Students will gain experience to address the most common problems in bass restoration. These include 1) how to safely remove a top (preparations for conserving the shape, bracing the neck, replacing the top, and when to re-line the edge), 2) how to safely remove a neck (preparation of neck mortise and alignment of new/restored neck with a laser), and 3) How to remove/replace a fingerboard. In addition. We will address repairs to plate and rib cracks and how to fit a bassbar. Topics include how to do repairs through the f-hole. We will also discuss jigs, tools, and appliances for performing this work. Open to students with previous experience in instrument repair or who have participated in the BASS SETUP class.
Classes meet from 8 a.m. to 5 p.m. with open workshop hours from 7 p.m. to 9 p.m.
Materials and Tools
You should bring with you (shipping not advised) one standard ¾ bass (due to space and time constraints). Select a repair you'd like to work on, based on the topics in the course description. You should bring tools and materials needed to do that repair. As projects will vary, we hope to reach out to you for information on your project prior to the Workshop. This will help to ensure that you can complete or make good progress on your bass. For larger projects, we will either work out next steps for your own work or you might bring it back at a future Workshop.
Robert McIntosh is a native of Lynn, Massachusetts, and graduated Lynn English High School in 1969. He studied architecture at Rensselaer Polytechnic Institute in Troy, New York, class of 1973, where he earned a Bachelor of Science in the Building Sciences.
In 1977, He married Bliss White, who had built a house on her family’s farm in Cambridge, NY. They have two daughters, Annika and Helen. In 1993, when Annika was 14, she said she wished she could play the bass.
At the time Robert was a cabinetmaker. A friend, fiddler George Wilson, gave him a wrecked bass that was in his woodshed. His violinmaker friend, Geoffrey Ovington, offered his guidance, which carried Robert as far as setting the neck, for which he would need the advice of a bass expert. Geoffrey introduced him to John Feeney who was in town to play the Dvorak Quintet. John urged Robert to call Lou DiLeone, the master bass restorer who had worked on his own bass. This serendipitous introduction was a turning point in Robert's life. Lou DiLeone was the teacher that his 20 years as a cabinetmaker had prepared him for.

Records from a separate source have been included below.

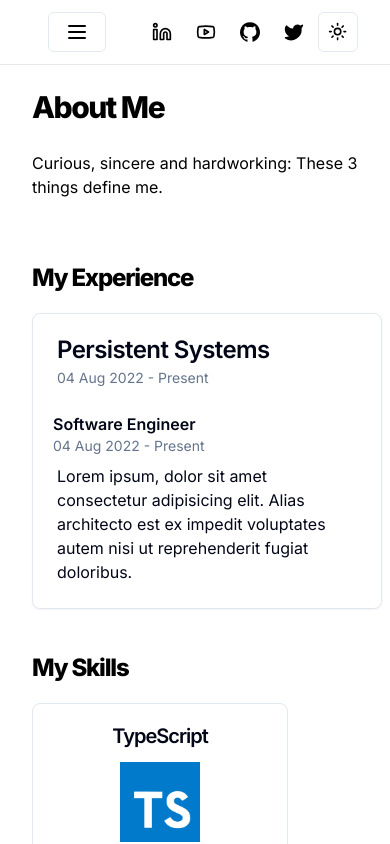
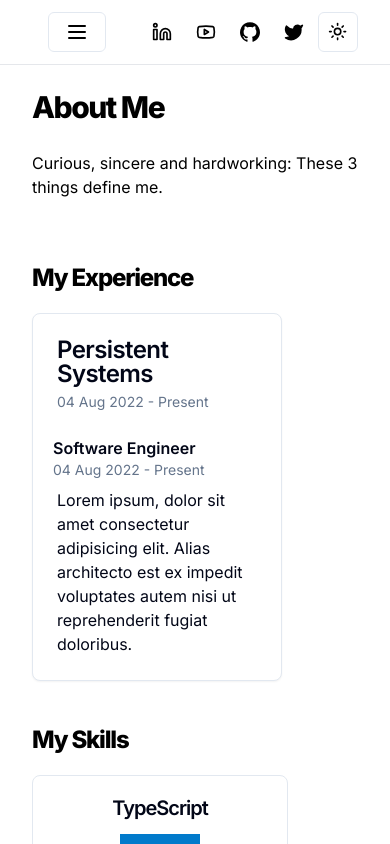
Before and after one commit to floating-dynamo/sridhar-maskeri-portfolio, a Next.js app: page /about in a window 390 px wide. Shown: the top 844 px of the page. Built offline with nearby package versions, Linux system fonts and the light colour scheme.

Commit message:
Made experience card responsive for mobile

```diff
--- a/components/about/experience-card.tsx
+++ b/components/about/experience-card.tsx
@@ -9,7 +9,7 @@ interface ExperienceCardProps {
 
 const ExperienceCard = ({ experience }: ExperienceCardProps) => {
   return (
-    <Card className="w-[350px]">
+    <Card className="w-[250px] md:w-[350px]">
       <CardHeader>
         <CardTitle>{experience.company}</CardTitle>
         <CardDescription>{experience.mainDuration}</CardDescription>
--- a/components/about/experiences.tsx
+++ b/components/about/experiences.tsx
@@ -20,7 +20,7 @@ const Experiences = () => {
   return (
     <div className="mt-10">
       <h1 className="text-2xl font-extrabold leading-tight tracking-tighter md:text-3xl">My Experience</h1>
-      <div className="mt-5">
+      <div className="mt-5 flex flex-wrap">
         {EXPERIENCES.map((experience) => (
           <ExperienceCard key={experience.company} experience={experience} />
         ))}
```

For 25 years Robert's clients have included local high school students and the bass section of the Met. He just completed his 12th handmade bass. #9 received a Certificate of Merit for Tone at the 2015 ISB. #10 received a Silver Medal for Tone a the 2016 VSA. #11 received Honorable Mention Convention Favorite at the 2017 ISB.
Keiran O'Hara is the owner and head luthier at O'Hara Fine Instruments, a shop just north of New York City specializing exclusively on Double Basses. Studying Music and Environmental Science at Florida State University, Keiran was drawn to work on instruments for the mix of art and science. While at Florida State, he took classes and independent studies in the Piano Technology Shop in the College of Music and then for four years taught a class in String Instrument Repair for Music Educators. Naturally, as a bassist he wanted to specialize in the instrument that felt at home with. This lead him to work in the shop of Arnold Schnitzer. In the Schnitzer shop, Keiran grew to take on the duties of repairs, assembly and set up of the New Standard Basses, chromatic extension, and restorations. After eight years, Mr. Schnitzer retired and Keiran hung out his own shingle in 2017 to serve the greater bass community.